• **ASSIGNMENT**:
Which lines in the records below contain the word "images"? Copy each one.

• **SOURCE MATERIAL**:

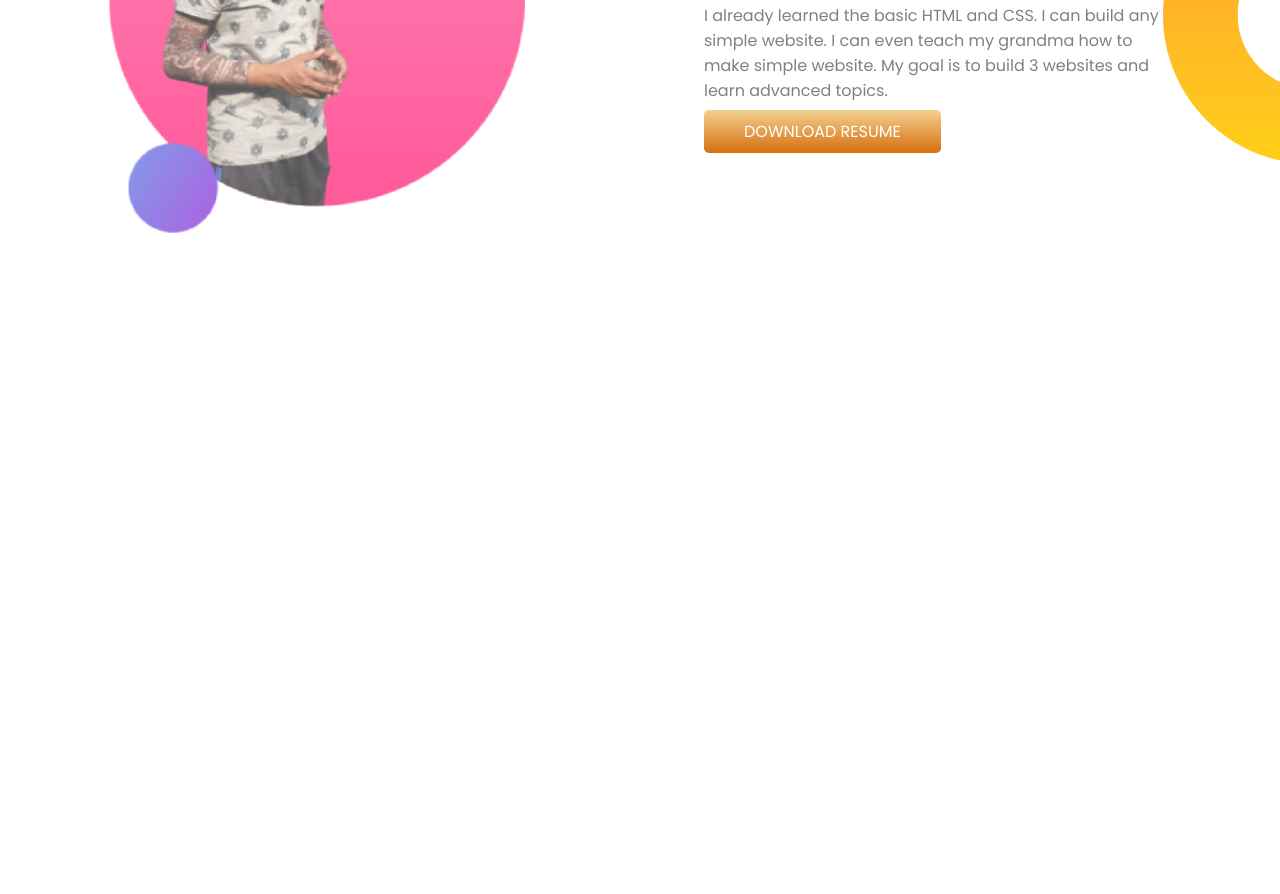
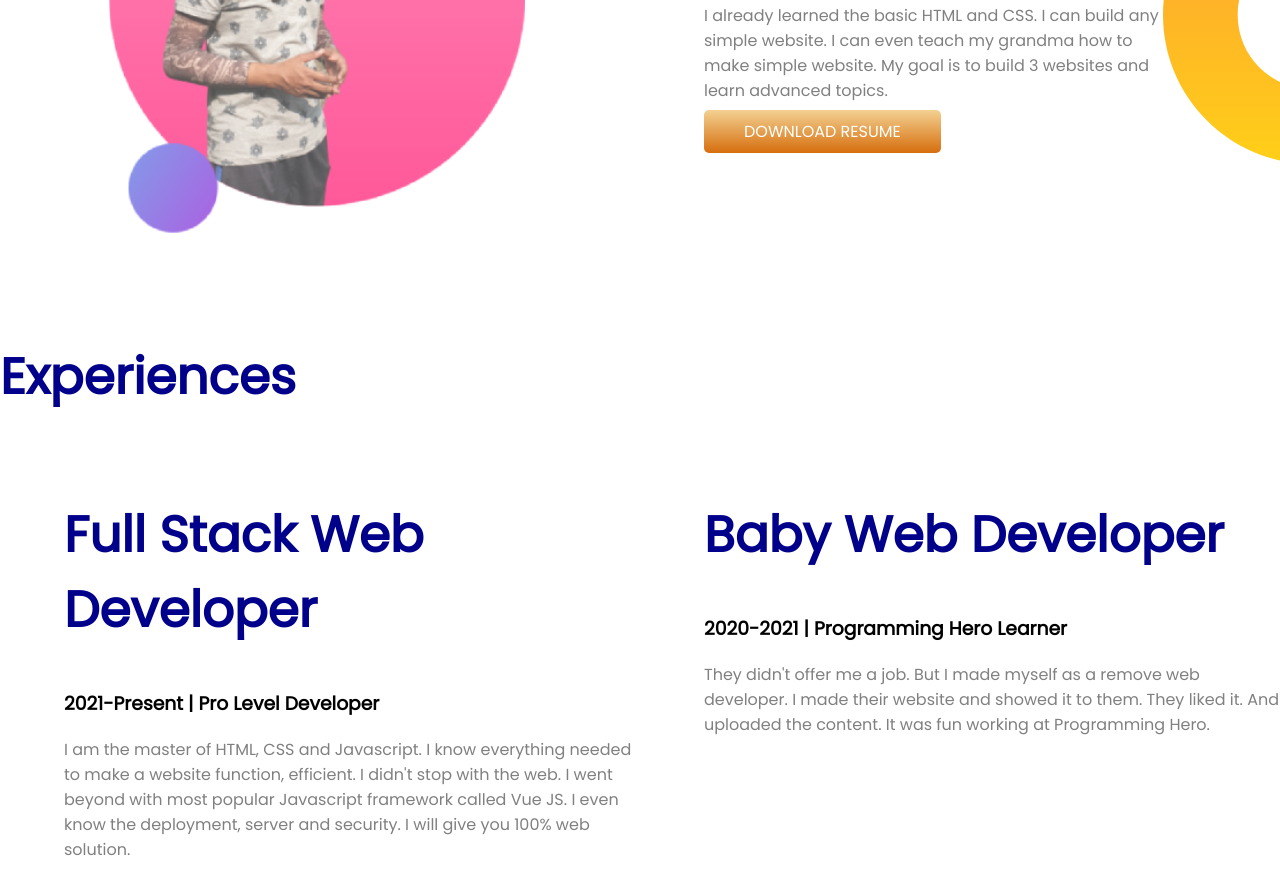
Before and after one commit to TaHoTa/dev_poerfolio, a plain HTML site: page index.html in a window 1280 px wide. Shown: the part 848-1742 px from the top of the page. Before the commit the page ends 1188 px from the top, so only its background shows below. Drawn offline with Linux system fonts and the light colour scheme.

Commit message:
sec complete

```diff
--- a/index.html
+++ b/index.html
@@ -14,7 +14,7 @@
 </head>
 
 <body>
-    <section class="f_class">
+    <section class="f_class flex_con">
         <div class="div_a">
             <h1>Welcome to</h1>
             <h1> <span class="highlight"> TAZAMMUL HOSSAIN</span>'s World!</h1>
@@ -28,7 +28,7 @@
             <img src="images/taz_a.png" alt="Taz">
         </div>
     </section>
-    <section class="s_class">
+    <section class="s_class flex_con">
         <div class="div_a"><img src="images/jhankar2.png" alt="second"> </div>
         <div class="div_a">
             <h1>Dream Big</h1>
@@ -39,6 +39,26 @@
             <a class="link_button" href="https://www.facebook.com/" target="_blank">DOWNLOAD RESUME</a>
         </div>
     </section>
+    <section class="t_sec">
+        <h1>Experiences</h1>
+        <div class="flex_con">
+            <div class="div_a">
+                <h1>Full Stack Web Developer</h1>
+                <h3>2021-Present | Pro Level Developer</h3>
+                <p>I am the master of HTML, CSS and Javascript. I know everything needed to make a website function,
+                    efficient. I didn't stop with the web. I went beyond with most popular Javascript framework called
+                    Vue
+                    JS. I even know the deployment, server and security. I will give you 100% web solution.</p>
+            </div>
+            <div class="div_a">
+                <h1>Baby Web Developer</h1>
+                <h3>2020-2021 | Programming Hero Learner</h3>
+                <p>They didn't offer me a job. But I made myself as a remove web developer. I made their website and
+                    showed
+                    it to them. They liked it. And uploaded the content. It was fun working at Programming Hero.</p>
+            </div>
+        </div>
+    </section>
 </body>
 
 </html>
--- a/style.css
+++ b/style.css
@@ -15,7 +15,7 @@ p:hover {
 .highlight{
     color: orange;
 }
-section{
+.flex_con{
     display: flex;
     margin-bottom: 100px;
 }
```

• **RESULT OF THIS EXERCISE**:
             <img src="images/taz_a.png" alt="Taz">
         <div class="div_a"><img src="images/jhankar2.png" alt="second"> </div>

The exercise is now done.